While I'm thinking about web architecture, I might as well link to some classics, for my programming-languages friends who are less familiar with the web as a system.
The web is made up of URIs, servers, clients, intermediaries, media types, entities, auto-negotiation, messages, fragments, request methods, and a bunch of other things. Lots of systems are designed on top of the web in complete ignorance of the features and constraints given by the web as an infrastructure.
These documents discuss the details of this architecture and how applications should harness them:
- Architectural Styles and the Design of Network-based Software Architectures, Fielding, Roy Thomas. This one talks about a style of web archicture called REST, which is arguably the "right way" to think about the use of HTTP as an application infrastructure. There is some controversy, but Fielding makes a compelling case.
- Architecture of the World Wide Web 1.0. A document by the W3C that "defines" the glue that holds the web together. It's a bit pedantic, and I think the nitty-gritty here is largely ignored by the designers of web protocols and systems. Better than that is:
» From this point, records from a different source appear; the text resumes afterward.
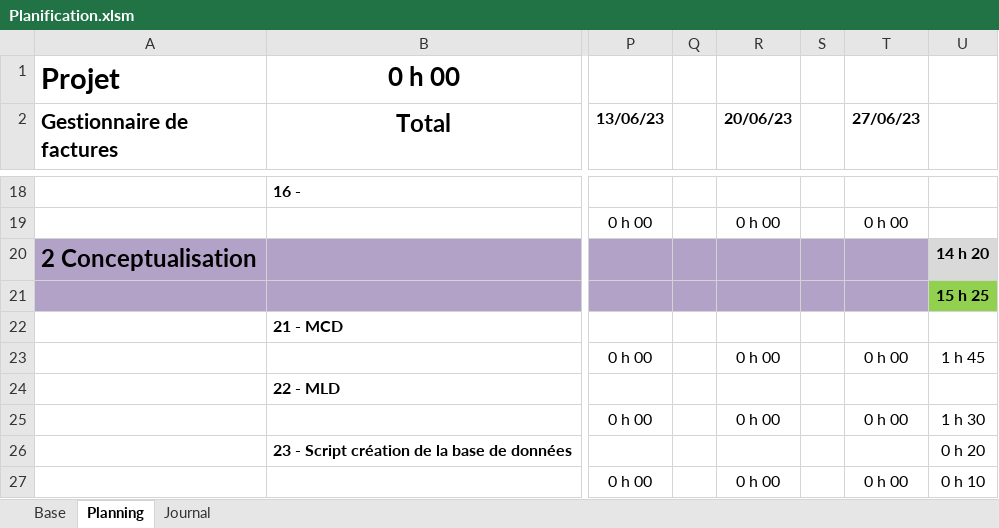
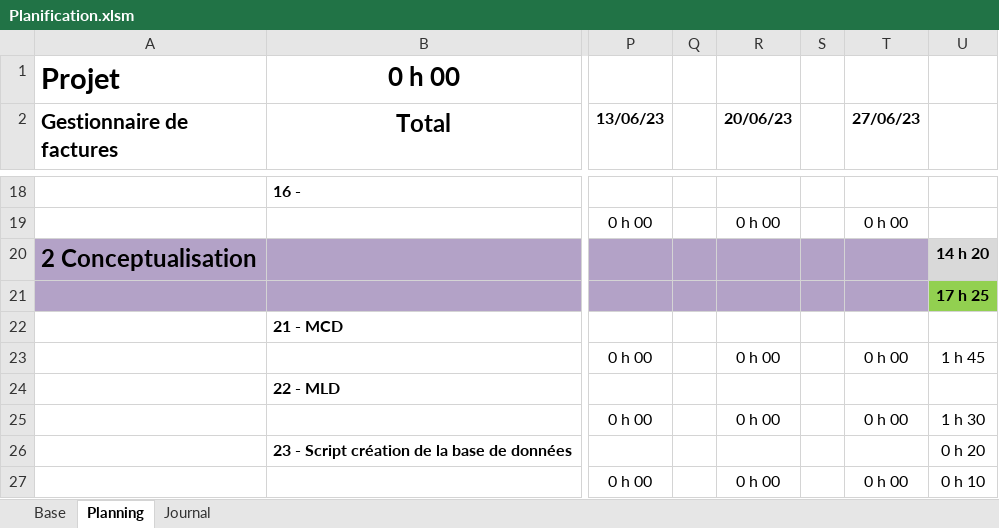
Before and after one commit to ChristopheKunzli/Gestionnaire-factures, an Excel workbook: Documentation/Planification.xlsm, sheet Planning, drawn as a sheet; only a part is shown, gaps mark what is left out; values as stored, in another font and other column widths than the file's, no borders; conditional formats not drawn; the diff covers the shown part only; the diff names each change by its address in the sheet, - before the commit and + after, or states it on an @@ line.

```diff
--- a/Documentation/Planification.xlsm (sheet Planning)
+++ b/Documentation/Planification.xlsm (sheet Planning)
-U21: 15 h 25
+U21: 17 h 25
```
Also changed, not shown: 1 added row, 1 removed row and 12 edited cells elsewhere in this sheet, sheet Journal, sheet Base.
- Web Architecture from 50,000 Feet, also by the W3C but more readable and useful.